Many police vehicles have computers now known as mobile data terminals (MDTs). These laptop sized computers permit the officer to perform rapid searches of law enforcement databases. In addition to information concerning active criminal and traffic warrants, the MDT also provides basic information about motorists. By typing in the license plate number, the MDT provides information concerning vehicle registration and whether the owner of the vehicle is legally licensed to drive in New Jersey.

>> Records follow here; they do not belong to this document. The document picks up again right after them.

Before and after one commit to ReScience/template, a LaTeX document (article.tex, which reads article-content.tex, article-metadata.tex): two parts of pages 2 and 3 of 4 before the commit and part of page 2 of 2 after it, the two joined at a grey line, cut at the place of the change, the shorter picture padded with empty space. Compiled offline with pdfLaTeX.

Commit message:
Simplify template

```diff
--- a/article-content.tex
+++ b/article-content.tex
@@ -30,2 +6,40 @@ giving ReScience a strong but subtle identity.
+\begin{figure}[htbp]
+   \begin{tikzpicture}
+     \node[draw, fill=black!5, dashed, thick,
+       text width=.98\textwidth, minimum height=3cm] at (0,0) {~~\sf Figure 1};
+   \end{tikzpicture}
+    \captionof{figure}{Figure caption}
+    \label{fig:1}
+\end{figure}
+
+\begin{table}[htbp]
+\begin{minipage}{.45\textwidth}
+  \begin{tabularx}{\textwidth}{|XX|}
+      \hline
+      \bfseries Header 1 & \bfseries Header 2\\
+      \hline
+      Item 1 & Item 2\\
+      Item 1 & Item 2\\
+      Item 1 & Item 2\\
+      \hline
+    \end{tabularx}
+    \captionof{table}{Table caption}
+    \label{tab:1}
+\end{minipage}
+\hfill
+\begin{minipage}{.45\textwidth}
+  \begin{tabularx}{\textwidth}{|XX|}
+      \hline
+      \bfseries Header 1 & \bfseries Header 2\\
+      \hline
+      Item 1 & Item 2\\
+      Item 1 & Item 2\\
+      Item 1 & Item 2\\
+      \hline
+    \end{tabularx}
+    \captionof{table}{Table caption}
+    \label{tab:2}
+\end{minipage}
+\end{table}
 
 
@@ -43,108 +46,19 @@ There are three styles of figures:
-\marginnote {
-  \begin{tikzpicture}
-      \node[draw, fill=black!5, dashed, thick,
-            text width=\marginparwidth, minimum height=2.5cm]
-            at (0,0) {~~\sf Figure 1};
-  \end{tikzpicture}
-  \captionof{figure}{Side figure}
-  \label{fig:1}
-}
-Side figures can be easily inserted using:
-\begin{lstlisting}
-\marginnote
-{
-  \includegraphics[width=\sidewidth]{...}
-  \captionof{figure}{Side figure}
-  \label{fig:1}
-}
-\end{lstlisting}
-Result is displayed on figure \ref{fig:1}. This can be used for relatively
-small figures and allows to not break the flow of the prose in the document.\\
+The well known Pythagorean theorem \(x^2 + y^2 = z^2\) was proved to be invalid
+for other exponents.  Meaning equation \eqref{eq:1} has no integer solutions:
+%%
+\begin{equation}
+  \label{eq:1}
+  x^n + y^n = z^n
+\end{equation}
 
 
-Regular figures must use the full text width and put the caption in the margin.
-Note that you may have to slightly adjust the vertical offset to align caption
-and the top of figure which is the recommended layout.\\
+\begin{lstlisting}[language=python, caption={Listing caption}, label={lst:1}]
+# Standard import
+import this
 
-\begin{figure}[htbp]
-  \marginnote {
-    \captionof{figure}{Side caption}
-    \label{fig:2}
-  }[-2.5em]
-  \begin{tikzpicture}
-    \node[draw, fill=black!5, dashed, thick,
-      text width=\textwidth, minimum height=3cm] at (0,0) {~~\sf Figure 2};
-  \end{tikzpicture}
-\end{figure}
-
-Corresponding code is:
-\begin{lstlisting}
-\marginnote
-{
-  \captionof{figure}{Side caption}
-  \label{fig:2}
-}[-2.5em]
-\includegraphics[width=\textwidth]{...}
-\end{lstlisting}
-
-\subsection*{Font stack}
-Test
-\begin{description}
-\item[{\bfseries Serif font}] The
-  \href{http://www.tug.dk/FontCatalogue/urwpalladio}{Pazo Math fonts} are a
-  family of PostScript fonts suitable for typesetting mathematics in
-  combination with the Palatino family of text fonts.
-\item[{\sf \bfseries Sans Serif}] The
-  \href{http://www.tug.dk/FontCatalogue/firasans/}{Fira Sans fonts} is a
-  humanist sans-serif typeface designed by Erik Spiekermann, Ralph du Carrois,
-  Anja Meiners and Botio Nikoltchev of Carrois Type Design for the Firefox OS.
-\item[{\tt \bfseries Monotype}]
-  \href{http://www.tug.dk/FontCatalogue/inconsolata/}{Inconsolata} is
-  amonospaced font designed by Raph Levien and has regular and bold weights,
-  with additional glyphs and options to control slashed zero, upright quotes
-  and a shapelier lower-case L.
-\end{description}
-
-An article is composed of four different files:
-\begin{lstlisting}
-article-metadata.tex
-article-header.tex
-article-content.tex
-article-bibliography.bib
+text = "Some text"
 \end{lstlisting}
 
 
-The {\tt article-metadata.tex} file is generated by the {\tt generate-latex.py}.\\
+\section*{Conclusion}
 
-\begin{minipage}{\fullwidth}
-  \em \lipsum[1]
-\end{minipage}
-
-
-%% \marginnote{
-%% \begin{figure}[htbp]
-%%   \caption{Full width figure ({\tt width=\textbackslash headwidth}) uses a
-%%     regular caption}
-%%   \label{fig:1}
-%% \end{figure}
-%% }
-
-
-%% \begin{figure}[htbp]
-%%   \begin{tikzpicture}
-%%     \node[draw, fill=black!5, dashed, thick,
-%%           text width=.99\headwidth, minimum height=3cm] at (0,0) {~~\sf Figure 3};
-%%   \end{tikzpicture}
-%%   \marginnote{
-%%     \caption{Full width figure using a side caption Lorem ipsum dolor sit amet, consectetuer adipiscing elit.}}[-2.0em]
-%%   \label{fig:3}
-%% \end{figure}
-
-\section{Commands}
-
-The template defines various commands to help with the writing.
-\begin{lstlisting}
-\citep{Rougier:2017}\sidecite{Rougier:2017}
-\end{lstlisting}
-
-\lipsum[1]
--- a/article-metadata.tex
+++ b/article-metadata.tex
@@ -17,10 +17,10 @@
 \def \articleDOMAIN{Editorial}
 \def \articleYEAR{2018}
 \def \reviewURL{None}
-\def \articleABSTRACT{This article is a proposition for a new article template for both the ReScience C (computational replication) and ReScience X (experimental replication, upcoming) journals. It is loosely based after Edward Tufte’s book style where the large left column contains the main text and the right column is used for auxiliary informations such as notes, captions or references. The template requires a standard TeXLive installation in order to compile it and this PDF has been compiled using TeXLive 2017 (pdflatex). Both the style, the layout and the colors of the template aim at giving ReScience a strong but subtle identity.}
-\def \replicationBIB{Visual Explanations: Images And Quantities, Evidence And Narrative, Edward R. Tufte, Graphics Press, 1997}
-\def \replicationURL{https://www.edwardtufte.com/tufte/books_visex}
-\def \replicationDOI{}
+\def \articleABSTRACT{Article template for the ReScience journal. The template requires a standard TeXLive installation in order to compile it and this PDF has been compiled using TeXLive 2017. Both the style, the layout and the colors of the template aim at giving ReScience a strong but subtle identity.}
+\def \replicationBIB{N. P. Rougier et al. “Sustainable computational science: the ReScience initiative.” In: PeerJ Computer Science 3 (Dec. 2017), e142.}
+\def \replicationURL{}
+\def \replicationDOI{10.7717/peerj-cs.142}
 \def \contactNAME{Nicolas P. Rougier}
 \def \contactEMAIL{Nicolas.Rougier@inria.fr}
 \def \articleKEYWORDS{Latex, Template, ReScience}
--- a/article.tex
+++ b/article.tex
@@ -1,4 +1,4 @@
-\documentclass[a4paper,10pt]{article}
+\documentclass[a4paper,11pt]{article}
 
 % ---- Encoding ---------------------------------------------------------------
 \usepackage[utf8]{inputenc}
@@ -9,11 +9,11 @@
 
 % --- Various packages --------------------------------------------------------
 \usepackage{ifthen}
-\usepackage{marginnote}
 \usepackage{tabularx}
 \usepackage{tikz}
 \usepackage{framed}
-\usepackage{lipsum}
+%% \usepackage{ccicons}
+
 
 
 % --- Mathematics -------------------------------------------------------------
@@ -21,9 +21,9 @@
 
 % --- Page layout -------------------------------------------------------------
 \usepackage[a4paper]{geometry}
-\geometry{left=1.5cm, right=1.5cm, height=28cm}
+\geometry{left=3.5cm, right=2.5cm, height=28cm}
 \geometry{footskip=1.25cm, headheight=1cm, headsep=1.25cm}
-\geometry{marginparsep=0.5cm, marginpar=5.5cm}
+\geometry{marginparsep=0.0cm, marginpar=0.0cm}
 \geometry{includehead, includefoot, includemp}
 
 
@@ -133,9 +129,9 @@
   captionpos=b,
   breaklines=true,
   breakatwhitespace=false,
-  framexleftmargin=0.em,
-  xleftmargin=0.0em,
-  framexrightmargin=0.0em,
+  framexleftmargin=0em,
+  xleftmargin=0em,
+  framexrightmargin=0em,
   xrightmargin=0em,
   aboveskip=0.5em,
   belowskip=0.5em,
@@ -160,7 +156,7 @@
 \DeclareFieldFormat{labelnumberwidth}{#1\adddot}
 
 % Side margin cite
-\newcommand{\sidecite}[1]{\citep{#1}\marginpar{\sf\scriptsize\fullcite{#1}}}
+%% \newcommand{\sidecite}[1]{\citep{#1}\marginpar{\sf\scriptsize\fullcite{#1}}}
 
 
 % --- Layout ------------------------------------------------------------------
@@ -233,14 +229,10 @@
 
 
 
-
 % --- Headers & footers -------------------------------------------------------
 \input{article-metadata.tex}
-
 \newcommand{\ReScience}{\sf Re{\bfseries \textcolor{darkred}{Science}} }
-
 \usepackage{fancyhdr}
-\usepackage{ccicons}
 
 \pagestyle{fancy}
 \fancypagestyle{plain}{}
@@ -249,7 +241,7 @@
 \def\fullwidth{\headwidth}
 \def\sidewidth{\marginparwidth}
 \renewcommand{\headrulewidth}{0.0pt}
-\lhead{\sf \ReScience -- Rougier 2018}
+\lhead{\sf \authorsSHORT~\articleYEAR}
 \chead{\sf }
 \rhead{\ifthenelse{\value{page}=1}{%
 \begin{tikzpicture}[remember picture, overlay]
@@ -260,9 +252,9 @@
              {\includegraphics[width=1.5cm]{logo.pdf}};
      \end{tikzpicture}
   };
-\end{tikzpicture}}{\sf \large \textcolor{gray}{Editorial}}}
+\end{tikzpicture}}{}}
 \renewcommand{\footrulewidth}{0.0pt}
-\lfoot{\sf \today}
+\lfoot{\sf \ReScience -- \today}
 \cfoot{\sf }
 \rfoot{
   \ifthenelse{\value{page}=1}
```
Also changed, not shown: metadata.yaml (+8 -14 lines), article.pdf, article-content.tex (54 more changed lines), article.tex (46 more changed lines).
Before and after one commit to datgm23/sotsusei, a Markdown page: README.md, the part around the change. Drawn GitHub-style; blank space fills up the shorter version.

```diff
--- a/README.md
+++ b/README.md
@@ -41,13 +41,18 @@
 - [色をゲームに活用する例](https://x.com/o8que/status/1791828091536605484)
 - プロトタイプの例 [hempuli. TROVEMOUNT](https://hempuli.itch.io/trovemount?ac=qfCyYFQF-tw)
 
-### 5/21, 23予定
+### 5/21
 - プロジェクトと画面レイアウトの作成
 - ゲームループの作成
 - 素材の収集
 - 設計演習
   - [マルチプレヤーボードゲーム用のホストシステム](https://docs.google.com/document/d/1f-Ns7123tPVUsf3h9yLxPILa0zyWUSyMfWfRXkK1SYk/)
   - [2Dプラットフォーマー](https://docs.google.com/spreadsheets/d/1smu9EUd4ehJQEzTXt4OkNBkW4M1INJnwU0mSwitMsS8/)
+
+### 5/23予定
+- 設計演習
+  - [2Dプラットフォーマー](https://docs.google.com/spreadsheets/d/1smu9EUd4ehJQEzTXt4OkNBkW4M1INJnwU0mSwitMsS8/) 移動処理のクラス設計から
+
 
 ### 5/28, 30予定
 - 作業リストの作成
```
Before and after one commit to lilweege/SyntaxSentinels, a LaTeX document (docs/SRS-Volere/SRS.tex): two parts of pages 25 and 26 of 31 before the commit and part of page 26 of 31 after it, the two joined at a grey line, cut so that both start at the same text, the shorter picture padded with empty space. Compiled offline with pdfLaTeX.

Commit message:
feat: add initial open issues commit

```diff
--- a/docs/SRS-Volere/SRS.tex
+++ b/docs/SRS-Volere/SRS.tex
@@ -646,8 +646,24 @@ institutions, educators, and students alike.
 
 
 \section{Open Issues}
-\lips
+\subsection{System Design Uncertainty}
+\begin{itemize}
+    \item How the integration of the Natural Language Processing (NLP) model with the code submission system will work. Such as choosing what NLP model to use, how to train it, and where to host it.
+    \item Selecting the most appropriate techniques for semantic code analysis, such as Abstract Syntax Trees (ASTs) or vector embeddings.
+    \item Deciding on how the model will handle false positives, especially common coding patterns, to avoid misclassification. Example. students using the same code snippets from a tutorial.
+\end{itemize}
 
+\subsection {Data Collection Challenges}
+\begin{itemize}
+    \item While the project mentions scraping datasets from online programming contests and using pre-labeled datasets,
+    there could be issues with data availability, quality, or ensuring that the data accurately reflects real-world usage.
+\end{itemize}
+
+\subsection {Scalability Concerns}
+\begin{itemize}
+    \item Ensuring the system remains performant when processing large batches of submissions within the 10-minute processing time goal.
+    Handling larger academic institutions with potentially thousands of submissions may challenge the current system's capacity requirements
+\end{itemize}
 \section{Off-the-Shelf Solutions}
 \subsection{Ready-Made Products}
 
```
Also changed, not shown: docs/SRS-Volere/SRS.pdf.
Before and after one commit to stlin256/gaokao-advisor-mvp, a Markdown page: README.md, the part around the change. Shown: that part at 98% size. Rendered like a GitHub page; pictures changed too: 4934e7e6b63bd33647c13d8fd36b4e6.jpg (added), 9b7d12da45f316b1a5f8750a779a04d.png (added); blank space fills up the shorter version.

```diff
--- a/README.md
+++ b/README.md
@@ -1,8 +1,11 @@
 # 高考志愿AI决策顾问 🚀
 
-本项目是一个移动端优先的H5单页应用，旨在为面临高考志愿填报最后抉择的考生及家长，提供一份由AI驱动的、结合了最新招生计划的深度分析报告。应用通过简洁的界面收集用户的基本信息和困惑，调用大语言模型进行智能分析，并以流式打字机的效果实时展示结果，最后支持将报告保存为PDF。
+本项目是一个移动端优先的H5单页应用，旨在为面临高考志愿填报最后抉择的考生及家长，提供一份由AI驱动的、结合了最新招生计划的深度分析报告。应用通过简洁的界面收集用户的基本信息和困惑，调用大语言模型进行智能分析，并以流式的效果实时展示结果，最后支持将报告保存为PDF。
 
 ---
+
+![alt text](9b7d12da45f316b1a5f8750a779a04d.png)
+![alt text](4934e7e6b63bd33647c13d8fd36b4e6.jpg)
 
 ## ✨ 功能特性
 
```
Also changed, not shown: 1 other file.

The question arises whether a MDT report of a problem with the vehicle registration or the owner’s driver’s license constitutes a sufficient legal justification to effect a motor vehicle stop. The New Jersey Supreme Court answered this question in State v. Donis, 157 N.J. 44 (1998). The court held that motorists have no expectation of privacy in their license plates or associated numbers. The plates are always located on the outside of the vehicle and must be easily viewable. On the other hand, there is an expectation of privacy with regard to information associated with the license plate number. Data such as the home address, social security number, and name of the owner of the vehicle are protected by both state and federal law.
In order to balance these competing interests, the New Jersey Supreme Court in Donis created a two step process to be performed by law enforcement. Police are permitted to randomly enter license plates numbers into the MDT. The system will report back basic information regarding the registration status of the vehicle, the driver’s license status of the owner, and whether the vehicle has been reported lost or stolen. Other personal information about the owner may not be displayed in the first step. If the data received during the first step warrants further investigation (because the vehicle is not registered or the owner’s license is suspended), the police are permitted to access personal information through the MDT. This may include the owner’s name and address, social security number, and criminal record. The Supreme Court has ordered that when the police do not receive evidence of problems with the vehicle or the driver, they may not proceed to step two and access personal information.